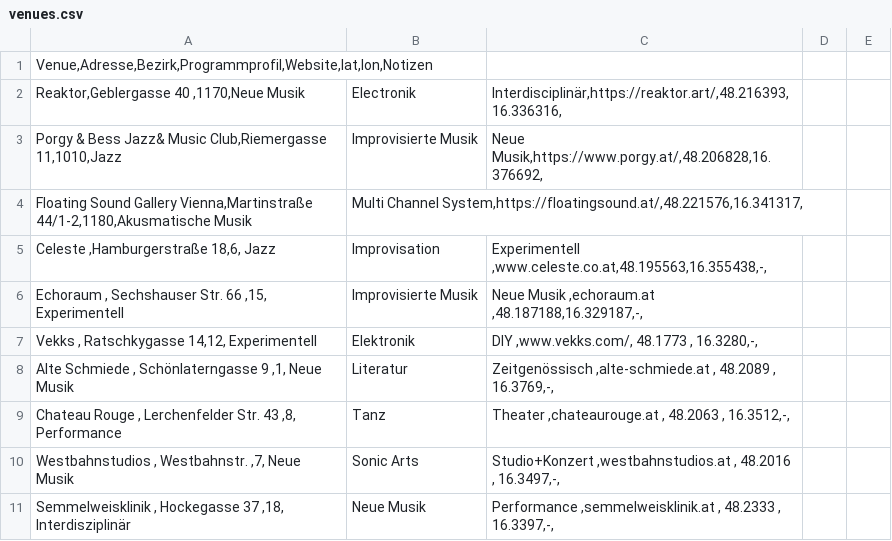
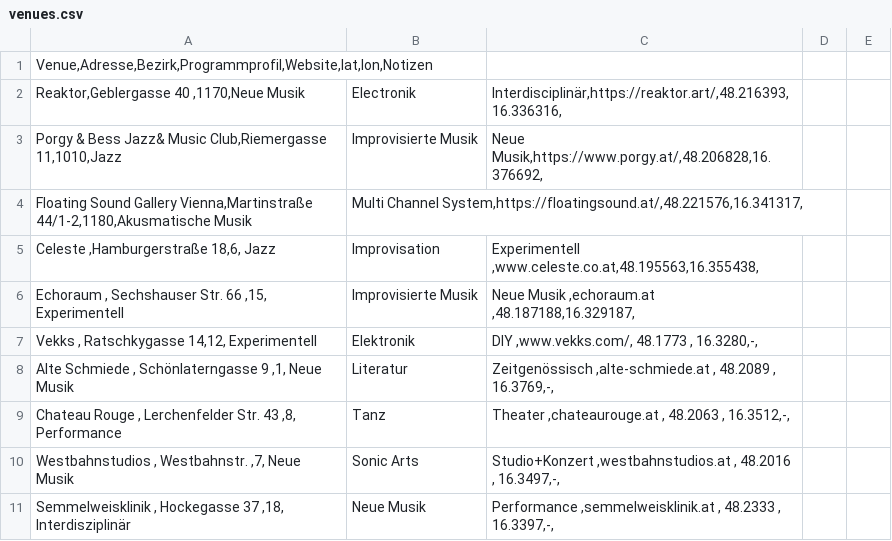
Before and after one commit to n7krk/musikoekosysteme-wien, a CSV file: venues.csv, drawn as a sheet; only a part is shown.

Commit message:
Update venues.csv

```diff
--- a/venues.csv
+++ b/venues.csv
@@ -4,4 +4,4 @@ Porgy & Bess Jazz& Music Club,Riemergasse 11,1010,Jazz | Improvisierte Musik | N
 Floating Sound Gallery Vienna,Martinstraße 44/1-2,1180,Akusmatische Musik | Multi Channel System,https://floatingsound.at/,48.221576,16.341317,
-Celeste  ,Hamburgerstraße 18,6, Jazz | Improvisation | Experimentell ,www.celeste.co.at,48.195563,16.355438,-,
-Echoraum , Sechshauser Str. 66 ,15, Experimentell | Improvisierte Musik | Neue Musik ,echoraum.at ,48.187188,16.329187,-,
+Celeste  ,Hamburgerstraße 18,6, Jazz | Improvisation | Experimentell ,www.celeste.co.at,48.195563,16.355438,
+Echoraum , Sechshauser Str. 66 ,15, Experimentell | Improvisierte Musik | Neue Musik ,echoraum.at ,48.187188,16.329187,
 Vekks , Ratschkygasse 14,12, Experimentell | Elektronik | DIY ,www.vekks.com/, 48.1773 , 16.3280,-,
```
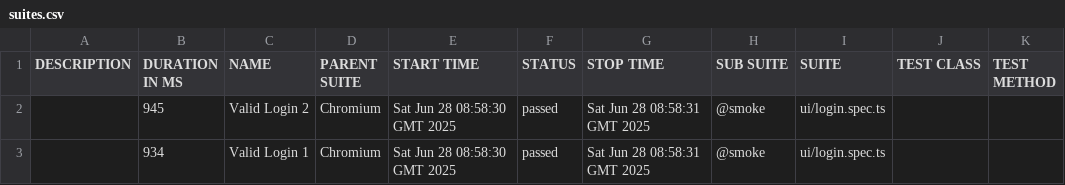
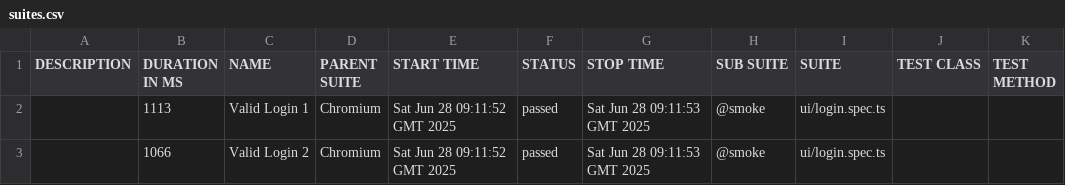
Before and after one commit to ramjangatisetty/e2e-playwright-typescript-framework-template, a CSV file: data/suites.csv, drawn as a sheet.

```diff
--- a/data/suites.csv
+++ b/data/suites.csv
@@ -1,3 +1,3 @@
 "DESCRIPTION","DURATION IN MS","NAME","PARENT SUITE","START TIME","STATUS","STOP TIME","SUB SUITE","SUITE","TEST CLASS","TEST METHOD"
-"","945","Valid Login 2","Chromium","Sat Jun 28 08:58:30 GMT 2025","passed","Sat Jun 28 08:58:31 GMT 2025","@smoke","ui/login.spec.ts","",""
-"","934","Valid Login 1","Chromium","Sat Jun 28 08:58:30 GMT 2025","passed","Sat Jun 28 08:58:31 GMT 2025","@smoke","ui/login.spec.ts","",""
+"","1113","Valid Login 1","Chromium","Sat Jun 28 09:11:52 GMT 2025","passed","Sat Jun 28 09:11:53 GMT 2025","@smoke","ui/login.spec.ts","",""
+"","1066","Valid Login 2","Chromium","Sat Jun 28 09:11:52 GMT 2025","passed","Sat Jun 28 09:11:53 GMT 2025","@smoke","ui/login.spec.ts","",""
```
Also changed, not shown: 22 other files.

What is required :: Please print the entries exactly as they stand. Images are not part of the copy.

Problem solution ::
Before and after one commit to n7krk/musikoekosysteme-wien, a CSV file: venues.csv, drawn as a sheet; only a part is shown.

Commit message:
Update venues.csv

```diff
--- a/venues.csv
+++ b/venues.csv
@@ -4,4 +4,4 @@ Porgy & Bess Jazz& Music Club,Riemergasse 11,1010,Jazz | Improvisierte Musik | N
 Floating Sound Gallery Vienna,Martinstraße 44/1-2,1180,Akusmatische Musik | Multi Channel System,https://floatingsound.at/,48.221576,16.341317,
-Celeste  ,Hamburgerstraße 18,6, Jazz | Improvisation | Experimentell ,www.celeste.co.at,48.195563,16.355438,-,
-Echoraum , Sechshauser Str. 66 ,15, Experimentell | Improvisierte Musik | Neue Musik ,echoraum.at ,48.187188,16.329187,-,
+Celeste  ,Hamburgerstraße 18,6, Jazz | Improvisation | Experimentell ,www.celeste.co.at,48.195563,16.355438,
+Echoraum , Sechshauser Str. 66 ,15, Experimentell | Improvisierte Musik | Neue Musik ,echoraum.at ,48.187188,16.329187,
 Vekks , Ratschkygasse 14,12, Experimentell | Elektronik | DIY ,www.vekks.com/, 48.1773 , 16.3280,-,
```
Before and after one commit to ramjangatisetty/e2e-playwright-typescript-framework-template, a CSV file: data/suites.csv, drawn as a sheet.

```diff
--- a/data/suites.csv
+++ b/data/suites.csv
@@ -1,3 +1,3 @@
 "DESCRIPTION","DURATION IN MS","NAME","PARENT SUITE","START TIME","STATUS","STOP TIME","SUB SUITE","SUITE","TEST CLASS","TEST METHOD"
-"","945","Valid Login 2","Chromium","Sat Jun 28 08:58:30 GMT 2025","passed","Sat Jun 28 08:58:31 GMT 2025","@smoke","ui/login.spec.ts","",""
-"","934","Valid Login 1","Chromium","Sat Jun 28 08:58:30 GMT 2025","passed","Sat Jun 28 08:58:31 GMT 2025","@smoke","ui/login.spec.ts","",""
+"","1113","Valid Login 1","Chromium","Sat Jun 28 09:11:52 GMT 2025","passed","Sat Jun 28 09:11:53 GMT 2025","@smoke","ui/login.spec.ts","",""
+"","1066","Valid Login 2","Chromium","Sat Jun 28 09:11:52 GMT 2025","passed","Sat Jun 28 09:11:53 GMT 2025","@smoke","ui/login.spec.ts","",""
```
Also changed, not shown: 22 other files.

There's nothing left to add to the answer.